[Modification records]
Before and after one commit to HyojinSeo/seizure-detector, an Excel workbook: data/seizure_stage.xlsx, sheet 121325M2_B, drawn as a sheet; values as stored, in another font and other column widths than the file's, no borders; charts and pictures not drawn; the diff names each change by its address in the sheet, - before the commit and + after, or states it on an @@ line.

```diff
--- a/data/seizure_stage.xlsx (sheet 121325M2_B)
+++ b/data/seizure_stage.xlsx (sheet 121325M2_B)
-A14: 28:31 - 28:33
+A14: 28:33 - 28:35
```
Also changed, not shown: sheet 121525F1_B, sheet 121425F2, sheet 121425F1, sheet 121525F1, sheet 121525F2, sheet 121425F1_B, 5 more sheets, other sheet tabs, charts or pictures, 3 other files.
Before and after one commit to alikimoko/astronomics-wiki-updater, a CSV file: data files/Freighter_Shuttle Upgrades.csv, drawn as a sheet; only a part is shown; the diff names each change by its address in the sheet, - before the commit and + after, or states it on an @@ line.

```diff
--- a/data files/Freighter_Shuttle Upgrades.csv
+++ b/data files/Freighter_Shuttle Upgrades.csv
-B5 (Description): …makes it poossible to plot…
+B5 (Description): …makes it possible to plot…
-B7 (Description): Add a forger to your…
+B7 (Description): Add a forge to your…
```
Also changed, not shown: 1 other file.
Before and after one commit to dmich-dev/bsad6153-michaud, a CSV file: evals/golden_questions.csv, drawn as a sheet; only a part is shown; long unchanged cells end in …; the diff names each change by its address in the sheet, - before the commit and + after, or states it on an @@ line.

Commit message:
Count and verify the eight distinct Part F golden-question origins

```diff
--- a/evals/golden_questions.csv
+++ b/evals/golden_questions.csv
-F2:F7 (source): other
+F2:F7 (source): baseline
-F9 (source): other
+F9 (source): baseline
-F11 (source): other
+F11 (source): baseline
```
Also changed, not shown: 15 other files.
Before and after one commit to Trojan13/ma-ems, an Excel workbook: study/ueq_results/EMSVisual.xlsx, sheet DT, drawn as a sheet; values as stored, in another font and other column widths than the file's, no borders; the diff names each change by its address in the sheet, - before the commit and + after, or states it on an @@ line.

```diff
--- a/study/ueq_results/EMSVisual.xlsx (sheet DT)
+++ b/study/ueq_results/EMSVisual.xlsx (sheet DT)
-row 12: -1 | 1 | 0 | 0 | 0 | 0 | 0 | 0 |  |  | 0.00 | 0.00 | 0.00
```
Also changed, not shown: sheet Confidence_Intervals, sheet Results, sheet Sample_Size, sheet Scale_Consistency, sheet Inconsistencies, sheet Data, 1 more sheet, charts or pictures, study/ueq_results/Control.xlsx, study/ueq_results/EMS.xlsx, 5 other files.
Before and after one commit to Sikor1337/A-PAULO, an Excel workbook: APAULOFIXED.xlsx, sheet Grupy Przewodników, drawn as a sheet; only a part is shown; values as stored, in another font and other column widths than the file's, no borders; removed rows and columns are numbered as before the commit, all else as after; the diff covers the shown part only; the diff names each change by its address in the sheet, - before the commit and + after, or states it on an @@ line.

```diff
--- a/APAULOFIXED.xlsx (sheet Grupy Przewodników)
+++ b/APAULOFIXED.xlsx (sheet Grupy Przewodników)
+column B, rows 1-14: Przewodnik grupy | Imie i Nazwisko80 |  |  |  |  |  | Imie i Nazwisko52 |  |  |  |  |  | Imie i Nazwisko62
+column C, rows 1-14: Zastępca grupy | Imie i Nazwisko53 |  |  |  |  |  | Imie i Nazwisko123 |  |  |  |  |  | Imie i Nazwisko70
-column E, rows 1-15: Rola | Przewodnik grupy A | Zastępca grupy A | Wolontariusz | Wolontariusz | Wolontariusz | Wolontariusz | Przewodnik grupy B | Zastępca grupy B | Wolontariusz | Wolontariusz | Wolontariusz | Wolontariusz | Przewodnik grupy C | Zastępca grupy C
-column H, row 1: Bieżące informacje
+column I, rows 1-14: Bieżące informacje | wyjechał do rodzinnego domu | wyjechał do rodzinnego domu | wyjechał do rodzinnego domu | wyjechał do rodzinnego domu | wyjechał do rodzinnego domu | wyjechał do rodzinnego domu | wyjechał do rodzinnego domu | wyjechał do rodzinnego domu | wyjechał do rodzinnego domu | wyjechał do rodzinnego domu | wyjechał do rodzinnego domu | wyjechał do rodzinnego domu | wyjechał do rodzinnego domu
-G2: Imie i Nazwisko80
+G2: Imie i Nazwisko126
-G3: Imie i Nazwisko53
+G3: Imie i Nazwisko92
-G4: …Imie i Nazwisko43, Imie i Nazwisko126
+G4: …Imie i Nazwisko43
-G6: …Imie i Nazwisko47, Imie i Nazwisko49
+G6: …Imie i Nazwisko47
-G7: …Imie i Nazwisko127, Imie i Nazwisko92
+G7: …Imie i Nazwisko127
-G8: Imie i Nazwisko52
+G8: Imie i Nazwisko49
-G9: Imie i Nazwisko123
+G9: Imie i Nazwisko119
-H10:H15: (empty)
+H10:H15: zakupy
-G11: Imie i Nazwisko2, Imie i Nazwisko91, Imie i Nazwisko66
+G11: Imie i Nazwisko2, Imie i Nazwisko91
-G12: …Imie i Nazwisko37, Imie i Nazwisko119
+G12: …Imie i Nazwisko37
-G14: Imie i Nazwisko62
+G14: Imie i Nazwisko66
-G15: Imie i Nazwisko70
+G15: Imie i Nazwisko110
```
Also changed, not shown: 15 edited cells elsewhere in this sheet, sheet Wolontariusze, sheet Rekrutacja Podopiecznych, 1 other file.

• What the exercise asks:
Each record above is to be reproduced word for word.

• Task answer:
Before and after one commit to HyojinSeo/seizure-detector, an Excel workbook: data/seizure_stage.xlsx, sheet 121325M2_B, drawn as a sheet; values as stored, in another font and other column widths than the file's, no borders; charts and pictures not drawn; the diff names each change by its address in the sheet, - before the commit and + after, or states it on an @@ line.

```diff
--- a/data/seizure_stage.xlsx (sheet 121325M2_B)
+++ b/data/seizure_stage.xlsx (sheet 121325M2_B)
-A14: 28:31 - 28:33
+A14: 28:33 - 28:35
```
Also changed, not shown: sheet 121525F1_B, sheet 121425F2, sheet 121425F1, sheet 121525F1, sheet 121525F2, sheet 121425F1_B, 5 more sheets, other sheet tabs, charts or pictures, 3 other files.
Before and after one commit to alikimoko/astronomics-wiki-updater, a CSV file: data files/Freighter_Shuttle Upgrades.csv, drawn as a sheet; only a part is shown; the diff names each change by its address in the sheet, - before the commit and + after, or states it on an @@ line.

```diff
--- a/data files/Freighter_Shuttle Upgrades.csv
+++ b/data files/Freighter_Shuttle Upgrades.csv
-B5 (Description): …makes it poossible to plot…
+B5 (Description): …makes it possible to plot…
-B7 (Description): Add a forger to your…
+B7 (Description): Add a forge to your…
```
Also changed, not shown: 1 other file.
Before and after one commit to dmich-dev/bsad6153-michaud, a CSV file: evals/golden_questions.csv, drawn as a sheet; only a part is shown; long unchanged cells end in …; the diff names each change by its address in the sheet, - before the commit and + after, or states it on an @@ line.

Commit message:
Count and verify the eight distinct Part F golden-question origins

```diff
--- a/evals/golden_questions.csv
+++ b/evals/golden_questions.csv
-F2:F7 (source): other
+F2:F7 (source): baseline
-F9 (source): other
+F9 (source): baseline
-F11 (source): other
+F11 (source): baseline
```
Also changed, not shown: 15 other files.
Before and after one commit to Trojan13/ma-ems, an Excel workbook: study/ueq_results/EMSVisual.xlsx, sheet DT, drawn as a sheet; values as stored, in another font and other column widths than the file's, no borders; the diff names each change by its address in the sheet, - before the commit and + after, or states it on an @@ line.

```diff
--- a/study/ueq_results/EMSVisual.xlsx (sheet DT)
+++ b/study/ueq_results/EMSVisual.xlsx (sheet DT)
-row 12: -1 | 1 | 0 | 0 | 0 | 0 | 0 | 0 |  |  | 0.00 | 0.00 | 0.00
```
Also changed, not shown: sheet Confidence_Intervals, sheet Results, sheet Sample_Size, sheet Scale_Consistency, sheet Inconsistencies, sheet Data, 1 more sheet, charts or pictures, study/ueq_results/Control.xlsx, study/ueq_results/EMS.xlsx, 5 other files.
Before and after one commit to Sikor1337/A-PAULO, an Excel workbook: APAULOFIXED.xlsx, sheet Grupy Przewodników, drawn as a sheet; only a part is shown; values as stored, in another font and other column widths than the file's, no borders; removed rows and columns are numbered as before the commit, all else as after; the diff covers the shown part only; the diff names each change by its address in the sheet, - before the commit and + after, or states it on an @@ line.

```diff
--- a/APAULOFIXED.xlsx (sheet Grupy Przewodników)
+++ b/APAULOFIXED.xlsx (sheet Grupy Przewodników)
+column B, rows 1-14: Przewodnik grupy | Imie i Nazwisko80 |  |  |  |  |  | Imie i Nazwisko52 |  |  |  |  |  | Imie i Nazwisko62
+column C, rows 1-14: Zastępca grupy | Imie i Nazwisko53 |  |  |  |  |  | Imie i Nazwisko123 |  |  |  |  |  | Imie i Nazwisko70
-column E, rows 1-15: Rola | Przewodnik grupy A | Zastępca grupy A | Wolontariusz | Wolontariusz | Wolontariusz | Wolontariusz | Przewodnik grupy B | Zastępca grupy B | Wolontariusz | Wolontariusz | Wolontariusz | Wolontariusz | Przewodnik grupy C | Zastępca grupy C
-column H, row 1: Bieżące informacje
+column I, rows 1-14: Bieżące informacje | wyjechał do rodzinnego domu | wyjechał do rodzinnego domu | wyjechał do rodzinnego domu | wyjechał do rodzinnego domu | wyjechał do rodzinnego domu | wyjechał do rodzinnego domu | wyjechał do rodzinnego domu | wyjechał do rodzinnego domu | wyjechał do rodzinnego domu | wyjechał do rodzinnego domu | wyjechał do rodzinnego domu | wyjechał do rodzinnego domu | wyjechał do rodzinnego domu
-G2: Imie i Nazwisko80
+G2: Imie i Nazwisko126
-G3: Imie i Nazwisko53
+G3: Imie i Nazwisko92
-G4: …Imie i Nazwisko43, Imie i Nazwisko126
+G4: …Imie i Nazwisko43
-G6: …Imie i Nazwisko47, Imie i Nazwisko49
+G6: …Imie i Nazwisko47
-G7: …Imie i Nazwisko127, Imie i Nazwisko92
+G7: …Imie i Nazwisko127
-G8: Imie i Nazwisko52
+G8: Imie i Nazwisko49
-G9: Imie i Nazwisko123
+G9: Imie i Nazwisko119
-H10:H15: (empty)
+H10:H15: zakupy
-G11: Imie i Nazwisko2, Imie i Nazwisko91, Imie i Nazwisko66
+G11: Imie i Nazwisko2, Imie i Nazwisko91
-G12: …Imie i Nazwisko37, Imie i Nazwisko119
+G12: …Imie i Nazwisko37
-G14: Imie i Nazwisko62
+G14: Imie i Nazwisko66
-G15: Imie i Nazwisko70
+G15: Imie i Nazwisko110
```
Also changed, not shown: 15 edited cells elsewhere in this sheet, sheet Wolontariusze, sheet Rekrutacja Podopiecznych, 1 other file.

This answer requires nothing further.